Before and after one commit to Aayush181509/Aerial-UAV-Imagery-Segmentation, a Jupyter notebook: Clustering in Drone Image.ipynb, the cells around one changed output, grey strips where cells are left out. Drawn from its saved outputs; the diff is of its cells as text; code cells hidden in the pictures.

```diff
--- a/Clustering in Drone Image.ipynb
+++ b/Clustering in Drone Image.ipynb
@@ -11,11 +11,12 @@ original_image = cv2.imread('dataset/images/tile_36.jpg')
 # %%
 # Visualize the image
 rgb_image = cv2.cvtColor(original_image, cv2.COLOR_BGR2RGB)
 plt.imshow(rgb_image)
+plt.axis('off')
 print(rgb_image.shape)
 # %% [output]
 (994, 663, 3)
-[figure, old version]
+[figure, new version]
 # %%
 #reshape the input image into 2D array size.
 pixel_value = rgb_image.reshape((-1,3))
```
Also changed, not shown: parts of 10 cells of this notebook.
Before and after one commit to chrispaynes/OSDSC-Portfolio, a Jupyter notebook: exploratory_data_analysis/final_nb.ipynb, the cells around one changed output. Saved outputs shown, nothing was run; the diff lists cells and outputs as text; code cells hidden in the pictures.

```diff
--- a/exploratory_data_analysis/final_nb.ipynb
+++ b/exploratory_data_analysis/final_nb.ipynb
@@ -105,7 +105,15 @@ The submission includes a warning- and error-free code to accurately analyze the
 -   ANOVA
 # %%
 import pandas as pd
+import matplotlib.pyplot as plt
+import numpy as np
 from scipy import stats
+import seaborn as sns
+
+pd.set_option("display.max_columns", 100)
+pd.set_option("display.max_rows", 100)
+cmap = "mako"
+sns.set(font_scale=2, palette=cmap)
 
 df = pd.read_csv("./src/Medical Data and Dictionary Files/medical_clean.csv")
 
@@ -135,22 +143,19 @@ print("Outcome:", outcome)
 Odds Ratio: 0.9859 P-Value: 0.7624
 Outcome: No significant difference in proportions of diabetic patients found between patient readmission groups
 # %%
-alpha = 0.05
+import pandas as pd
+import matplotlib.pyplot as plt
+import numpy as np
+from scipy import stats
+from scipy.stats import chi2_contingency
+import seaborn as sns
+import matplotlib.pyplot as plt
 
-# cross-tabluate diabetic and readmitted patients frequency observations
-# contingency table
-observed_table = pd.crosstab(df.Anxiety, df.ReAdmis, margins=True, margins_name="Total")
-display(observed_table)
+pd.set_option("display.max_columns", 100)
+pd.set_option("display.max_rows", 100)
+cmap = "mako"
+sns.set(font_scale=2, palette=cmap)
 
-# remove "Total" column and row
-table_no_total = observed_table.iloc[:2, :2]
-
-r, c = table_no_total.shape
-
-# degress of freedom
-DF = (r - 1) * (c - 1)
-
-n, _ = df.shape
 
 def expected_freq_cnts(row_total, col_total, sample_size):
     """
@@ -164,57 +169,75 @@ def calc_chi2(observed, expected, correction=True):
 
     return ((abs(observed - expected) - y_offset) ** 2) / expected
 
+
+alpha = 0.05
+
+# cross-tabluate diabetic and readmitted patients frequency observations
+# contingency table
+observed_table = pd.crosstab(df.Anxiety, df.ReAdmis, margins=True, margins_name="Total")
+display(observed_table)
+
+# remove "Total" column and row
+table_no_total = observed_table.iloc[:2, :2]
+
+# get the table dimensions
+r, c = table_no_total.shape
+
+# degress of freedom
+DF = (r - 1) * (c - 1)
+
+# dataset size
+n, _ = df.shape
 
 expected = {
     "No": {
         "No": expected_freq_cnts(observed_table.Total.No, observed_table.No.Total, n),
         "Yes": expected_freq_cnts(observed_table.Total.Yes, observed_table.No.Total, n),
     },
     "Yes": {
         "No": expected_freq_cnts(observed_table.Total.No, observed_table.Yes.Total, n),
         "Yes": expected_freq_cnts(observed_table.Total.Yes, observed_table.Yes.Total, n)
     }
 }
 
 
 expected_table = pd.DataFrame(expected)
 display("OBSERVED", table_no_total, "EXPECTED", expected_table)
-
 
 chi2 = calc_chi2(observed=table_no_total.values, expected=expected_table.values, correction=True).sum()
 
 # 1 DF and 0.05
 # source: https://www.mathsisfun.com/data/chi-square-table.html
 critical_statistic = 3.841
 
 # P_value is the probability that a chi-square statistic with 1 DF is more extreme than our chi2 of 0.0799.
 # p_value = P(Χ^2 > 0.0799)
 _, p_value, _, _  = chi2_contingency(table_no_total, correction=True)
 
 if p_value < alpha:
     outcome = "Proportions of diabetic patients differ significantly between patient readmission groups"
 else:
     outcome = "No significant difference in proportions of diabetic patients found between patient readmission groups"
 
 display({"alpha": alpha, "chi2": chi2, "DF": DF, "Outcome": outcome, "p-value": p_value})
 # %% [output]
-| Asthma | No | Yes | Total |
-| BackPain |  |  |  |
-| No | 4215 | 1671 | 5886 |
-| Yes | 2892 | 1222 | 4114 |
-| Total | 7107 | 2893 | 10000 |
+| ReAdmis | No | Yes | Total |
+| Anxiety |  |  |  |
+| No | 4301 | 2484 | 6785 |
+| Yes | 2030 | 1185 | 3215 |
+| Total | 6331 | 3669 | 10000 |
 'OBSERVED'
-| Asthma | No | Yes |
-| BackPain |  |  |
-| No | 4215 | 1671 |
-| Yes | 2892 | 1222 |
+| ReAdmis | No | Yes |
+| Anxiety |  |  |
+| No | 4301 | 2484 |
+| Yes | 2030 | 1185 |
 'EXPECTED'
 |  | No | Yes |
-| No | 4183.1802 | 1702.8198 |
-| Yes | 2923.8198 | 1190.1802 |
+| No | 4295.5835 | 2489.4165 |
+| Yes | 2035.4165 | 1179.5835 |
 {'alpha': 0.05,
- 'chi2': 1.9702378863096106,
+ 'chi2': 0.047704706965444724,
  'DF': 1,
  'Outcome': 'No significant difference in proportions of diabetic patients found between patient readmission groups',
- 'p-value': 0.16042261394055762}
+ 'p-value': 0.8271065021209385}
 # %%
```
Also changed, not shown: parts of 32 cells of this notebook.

• • • •

• ACTIVITY:
For each line in the records that holds "diabetic", show that line as it stands.

• ANSWER TO THIS PROBLEM:
 Outcome: No significant difference in proportions of diabetic patients found between patient readmission groups
-# cross-tabluate diabetic and readmitted patients frequency observations
+# cross-tabluate diabetic and readmitted patients frequency observations
     outcome = "Proportions of diabetic patients differ significantly between patient readmission groups"
     outcome = "No significant difference in proportions of diabetic patients found between patient readmission groups"
  'Outcome': 'No significant difference in proportions of diabetic patients found between patient readmission groups',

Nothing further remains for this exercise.